→ **WORK TASK**
An exact copy of every record below is needed, with all pictures removed.

→ **SOURCE MATERIAL**
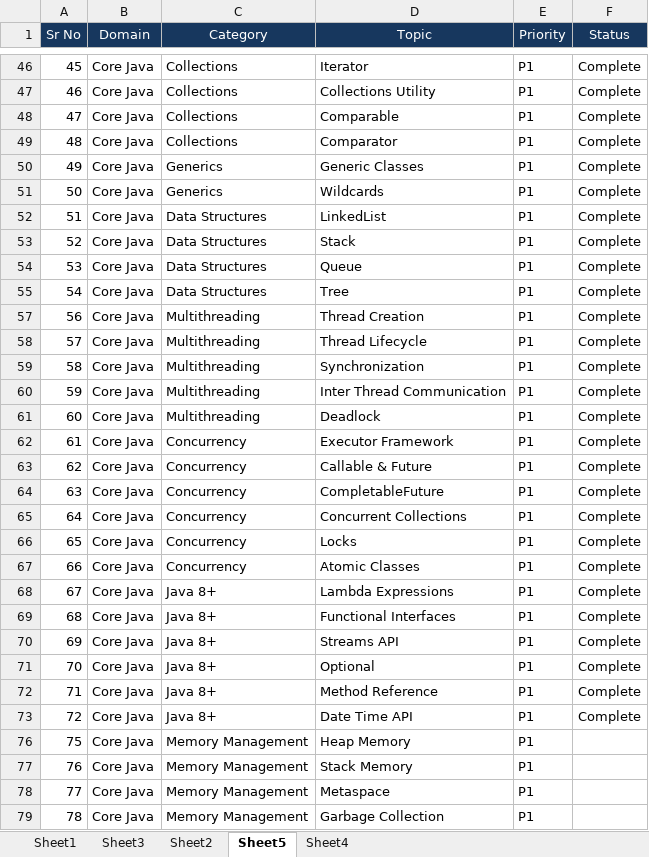
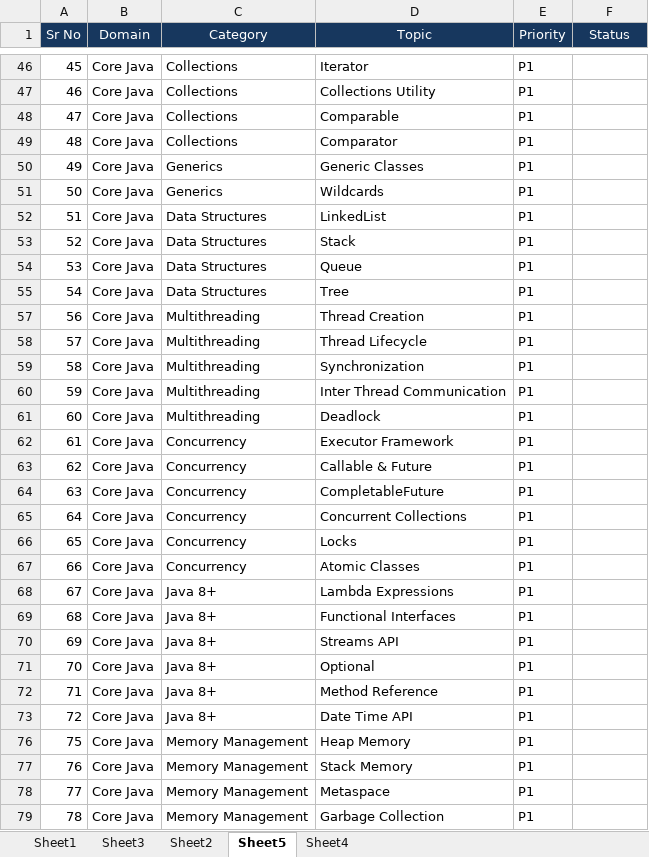
Before and after one commit to nikhilgardi/javapractice, an Excel workbook: TheorynCoding/Study Material/Java Overall/Java Topics Overview.xlsx, sheet Sheet5, drawn as a sheet; only a part is shown, gaps mark what is left out; values as stored, in another font and other column widths than the file's, no borders; the diff covers the shown part only; the diff names each change by its address in the sheet, - before the commit and + after, or states it on an @@ line.

```diff
--- a/TheorynCoding/Study Material/Java Overall/Java Topics Overview.xlsx (sheet Sheet5)
+++ b/TheorynCoding/Study Material/Java Overall/Java Topics Overview.xlsx (sheet Sheet5)
-F46:F55 (Status): Complete
+F46:F55 (Status): (empty)
-F57:F73 (Status): Complete
+F57:F73 (Status): (empty)
```
Also changed, not shown: 27 edited cells elsewhere in this sheet, 9 other files.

→ **ANSWER BELOW**
Before and after one commit to nikhilgardi/javapractice, an Excel workbook: TheorynCoding/Study Material/Java Overall/Java Topics Overview.xlsx, sheet Sheet5, drawn as a sheet; only a part is shown, gaps mark what is left out; values as stored, in another font and other column widths than the file's, no borders; the diff covers the shown part only; the diff names each change by its address in the sheet, - before the commit and + after, or states it on an @@ line.

```diff
--- a/TheorynCoding/Study Material/Java Overall/Java Topics Overview.xlsx (sheet Sheet5)
+++ b/TheorynCoding/Study Material/Java Overall/Java Topics Overview.xlsx (sheet Sheet5)
-F46:F55 (Status): Complete
+F46:F55 (Status): (empty)
-F57:F73 (Status): Complete
+F57:F73 (Status): (empty)
```
Also changed, not shown: 27 edited cells elsewhere in this sheet, 9 other files.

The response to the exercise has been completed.